In this issue, Johnson and Gohil raise some interesting points in their article on a technique, mirror therapy, which can modify brain function to assist in rehabilitation in a number of diverse clinical situations . Although they did not show any effect in their experimental paradigm, the literature does indicate effects in patients with chronic pain (phantom limb pain, complex regional pain syndrome (CRPS)) and in healthy volunteers exposed to experimental pain.
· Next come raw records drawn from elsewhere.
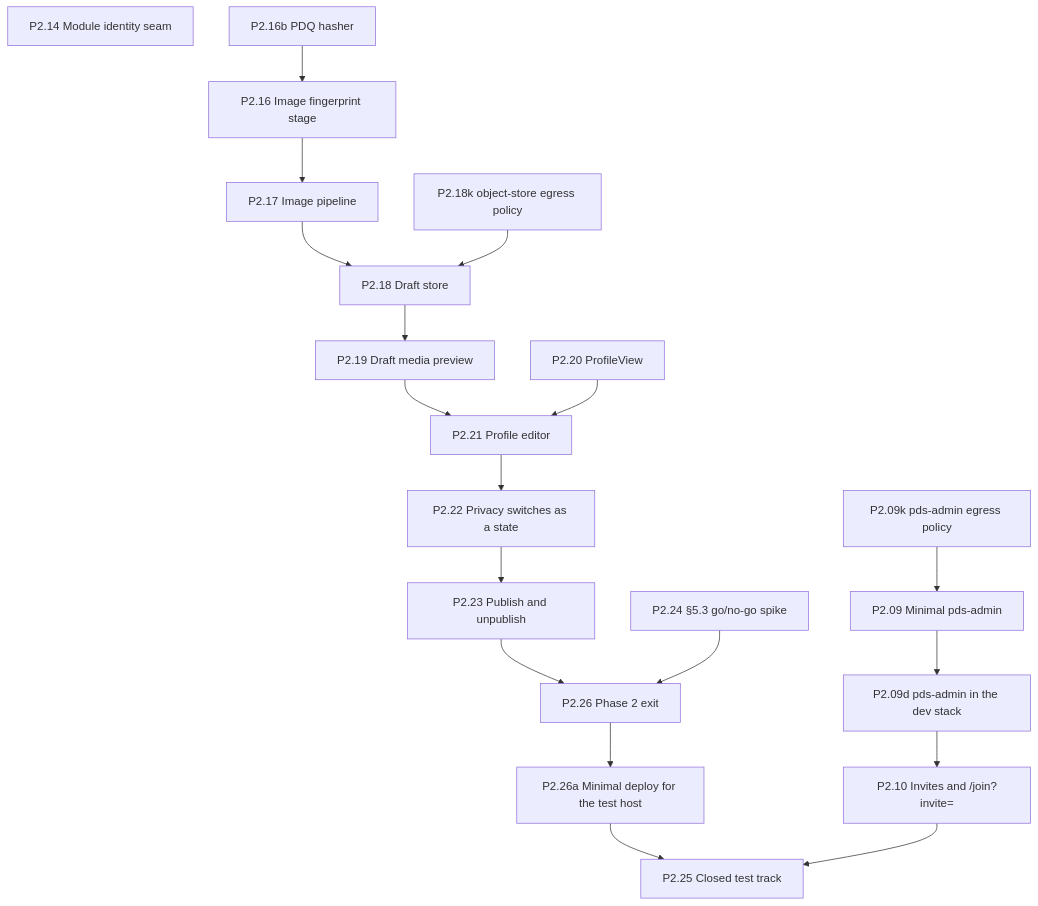
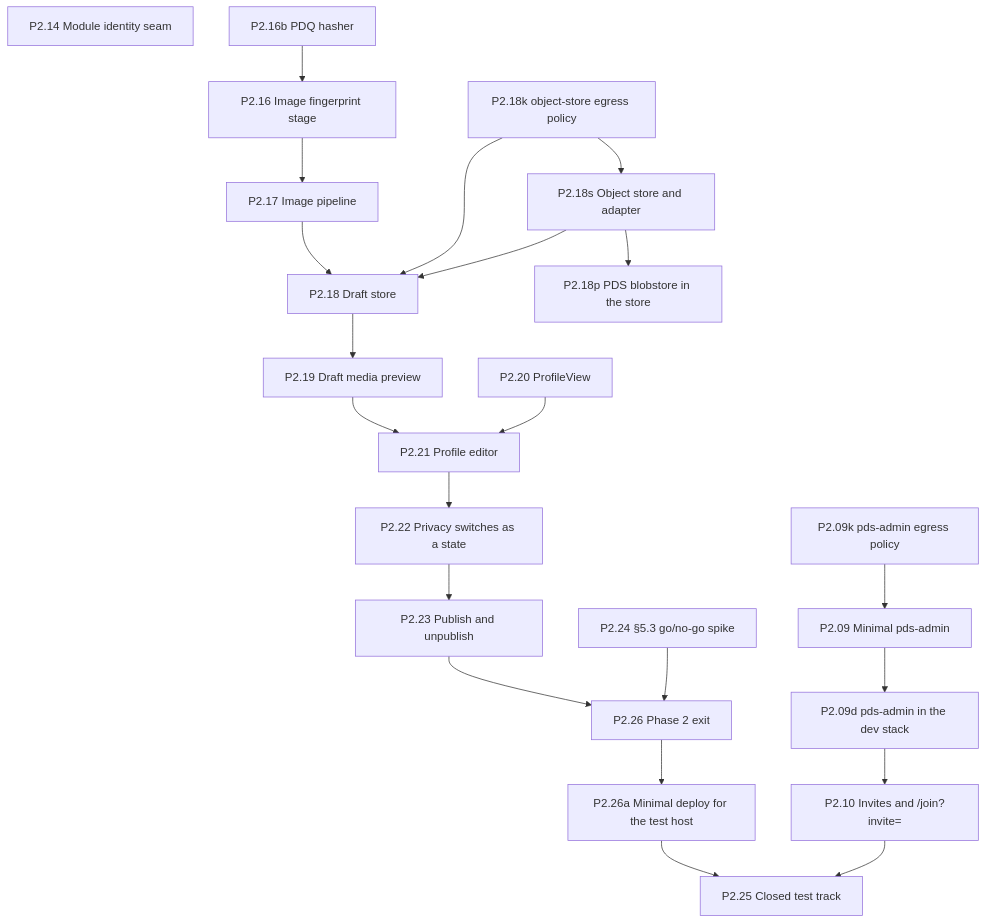
One commit to Undefined6799/unset changed the fifth of 11 diagrams in docs/ai/book/01-outline.md. Above: the diagram before and after it, drawn with Mermaid. The commit also changed other lines of this file and 4 other files, not shown here.

First line of the commit message:
P0.01 ADR 0041: Object store for app media and PDS blobs

````diff
--- a/docs/ai/book/01-outline.md
+++ b/docs/ai/book/01-outline.md
@@ -1582,39 +1584,44 @@
 ```mermaid
 flowchart TD
   P2_09["P2.09 Minimal pds-admin"]
   P2_09d["P2.09d pds-admin in the dev stack"]
   P2_09k["P2.09k pds-admin egress policy"]
   P2_10["P2.10 Invites and /join?invite="]
   P2_14["P2.14 Module identity seam"]
   P2_16b["P2.16b PDQ hasher"]
   P2_16["P2.16 Image fingerprint stage"]
   P2_17["P2.17 Image pipeline"]
   P2_18["P2.18 Draft store"]
   P2_18k["P2.18k object-store egress policy"]
+  P2_18s["P2.18s Object store and adapter"]
+  P2_18p["P2.18p PDS blobstore in the store"]
   P2_19["P2.19 Draft media preview"]
   P2_20["P2.20 ProfileView"]
   P2_21["P2.21 Profile editor"]
   P2_22["P2.22 Privacy switches as a state"]
   P2_23["P2.23 Publish and unpublish"]
   P2_24["P2.24 §5.3 go/no-go spike"]
   P2_26["P2.26 Phase 2 exit"]
   P2_26a["P2.26a Minimal deploy for the test host"]
   P2_25["P2.25 Closed test track"]
   P2_16b --> P2_16
   P2_16 --> P2_17
   P2_17 --> P2_18
   P2_18 --> P2_19
   P2_19 --> P2_21
   P2_20 --> P2_21
   P2_21 --> P2_22
   P2_22 --> P2_23
   P2_23 --> P2_26
   P2_24 --> P2_26
   P2_26 --> P2_26a
   P2_26a --> P2_25
   P2_10 --> P2_25
   P2_18k --> P2_18
+  P2_18k --> P2_18s
+  P2_18s --> P2_18
+  P2_18s --> P2_18p
   P2_09k --> P2_09
   P2_09 --> P2_09d
   P2_09d --> P2_10
 ```
````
In the studies in healthy volunteers where the mirror image is changed from normal, the effects are ambiguous, often opposite to the effects seen in patients as the authors point out .1Mirror therapy has effects on abnormal cortical representation (in fMRI) of a longstanding painful limbWhat is most striking in the pain patients is the fMRI evidence that cortical changes induced by the clinical problems can be partially reversed with this therapy . This is a somewhat unique proof of the central mechanisms involved in both the pain and pain reduction, and in the case of CRPS, improved function as well . As the authors correctly state there is a significant difference between the clinical situation and their volunteer subjects . In patients with an absent limb
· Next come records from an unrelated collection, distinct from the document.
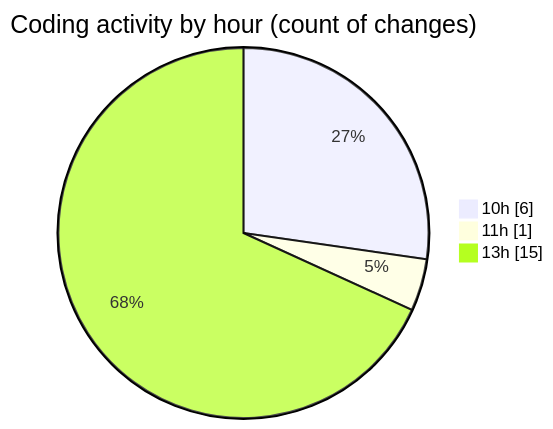
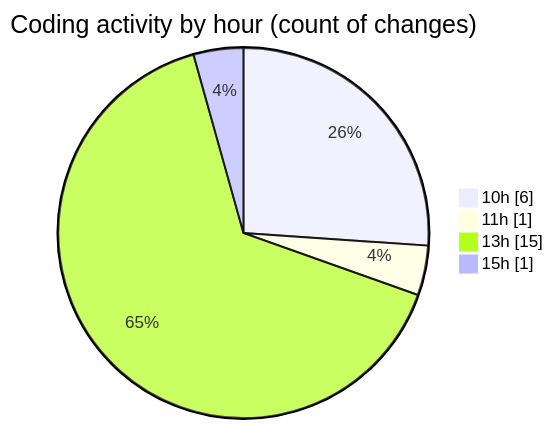
One commit to nxtqubesakshisongat/code-tracking changed the second of 2 diagrams in 2026-03-13/nxtqube_webapp/README.md. Above: the diagram before and after it, drawn with Mermaid. The commit also changed other lines of this file and 1 other file, not shown here.

````diff
--- a/2026-03-13/nxtqube_webapp/README.md
+++ b/2026-03-13/nxtqube_webapp/README.md
@@ -28,7 +30,8 @@
 ```mermaid
 pie showData
 title Coding activity by hour (count of changes)
 "10h" : 6
 "11h" : 1
 "13h" : 15
+"15h" : 1
 ```
````
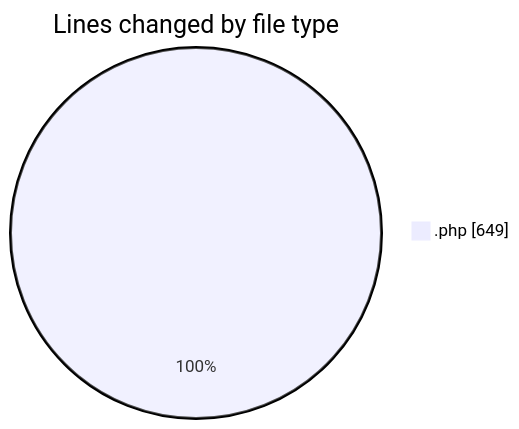
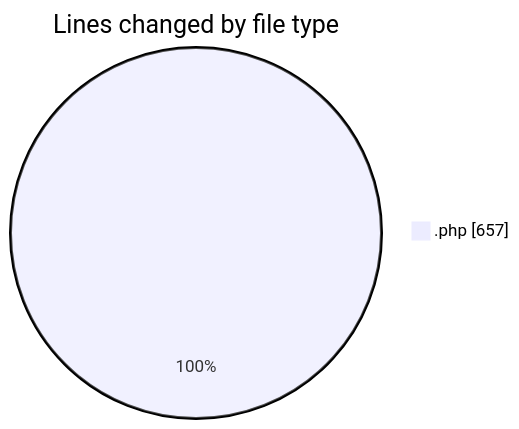
One commit to debugP/code-tracking changed the first of 2 diagrams in 2025-10-14/untitled__workspace_/README.md. Above: the diagram before and after it, drawn with Mermaid. The commit also changed other lines of this file and 1 other file, not shown here.

````diff
--- a/2025-10-14/untitled__workspace_/README.md
+++ b/2025-10-14/untitled__workspace_/README.md
@@ -20,5 +20,5 @@
 ```mermaid
 pie showData
 title Lines changed by file type
-".php" : 649
+".php" : 657
 ```
````
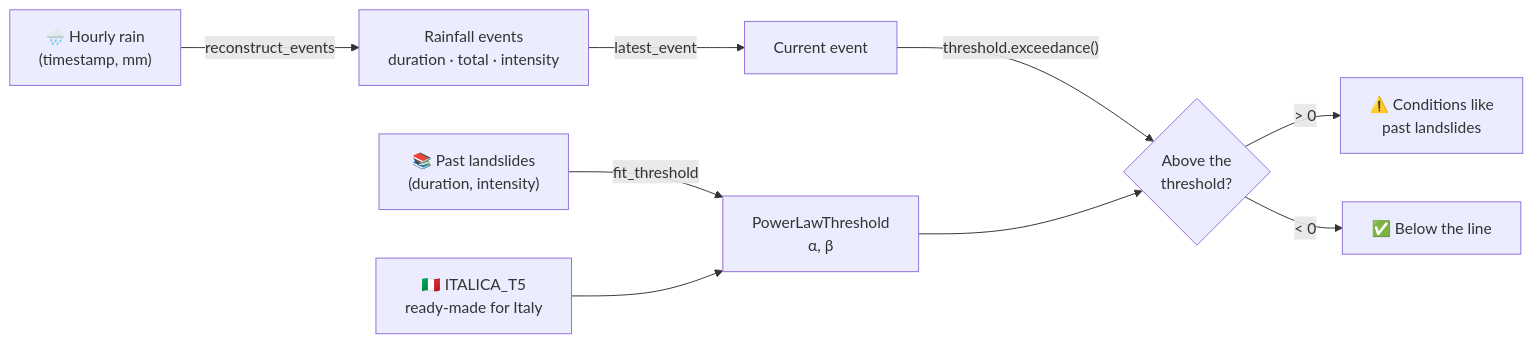
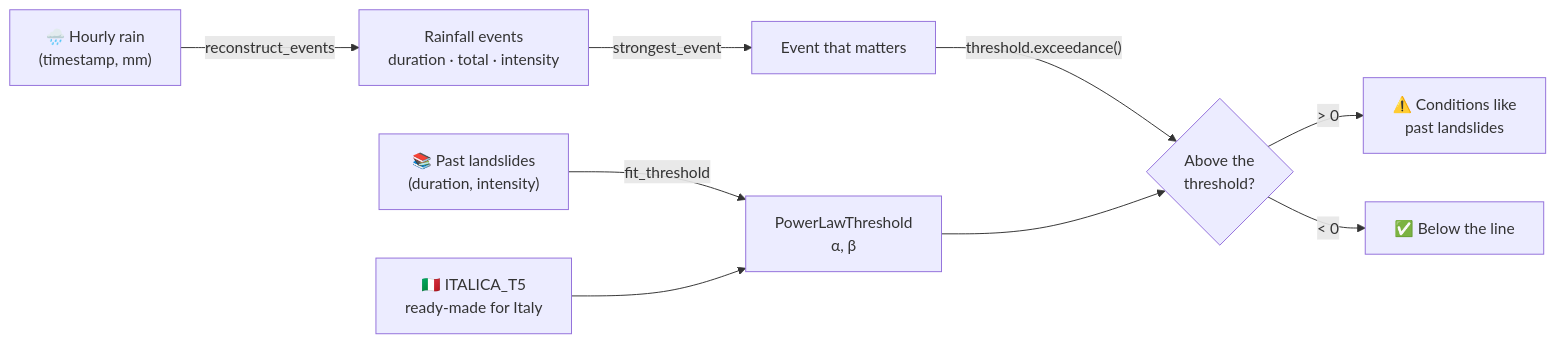
One commit to agent-engineering-studio/rainfall-thresholds changed the diagram in README.md. Above: the diagram before and after it, drawn with Mermaid. The commit also changed other lines of this file and 8 other files, not shown here.

First line of the commit message:
fix: the strongest event, and hours not measured (#6)

````diff
--- a/README.md
+++ b/README.md
@@ -74,12 +84,12 @@
 ```mermaid
 flowchart LR
     A["🌧️ Hourly rain<br/>(timestamp, mm)"] -->|reconstruct_events| B["Rainfall events<br/>duration · total · intensity"]
-    B -->|latest_event| C["Current event"]
+    B -->|strongest_event| C["Event that matters"]
     C -->|"threshold.exceedance()"| D{"Above the<br/>threshold?"}
     D -->|"> 0"| E["⚠️ Conditions like<br/>past landslides"]
     D -->|"< 0"| F["✅ Below the line"]
 
     G["📚 Past landslides<br/>(duration, intensity)"] -->|fit_threshold| H["PowerLawThreshold<br/>α, β"]
     I["🇮🇹 ITALICA_T5<br/>ready-made for Italy"] --> H
     H --> D
 ```
````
Scandinavian Journal of Pain – de Gruyter
Published: Jan 1, 2016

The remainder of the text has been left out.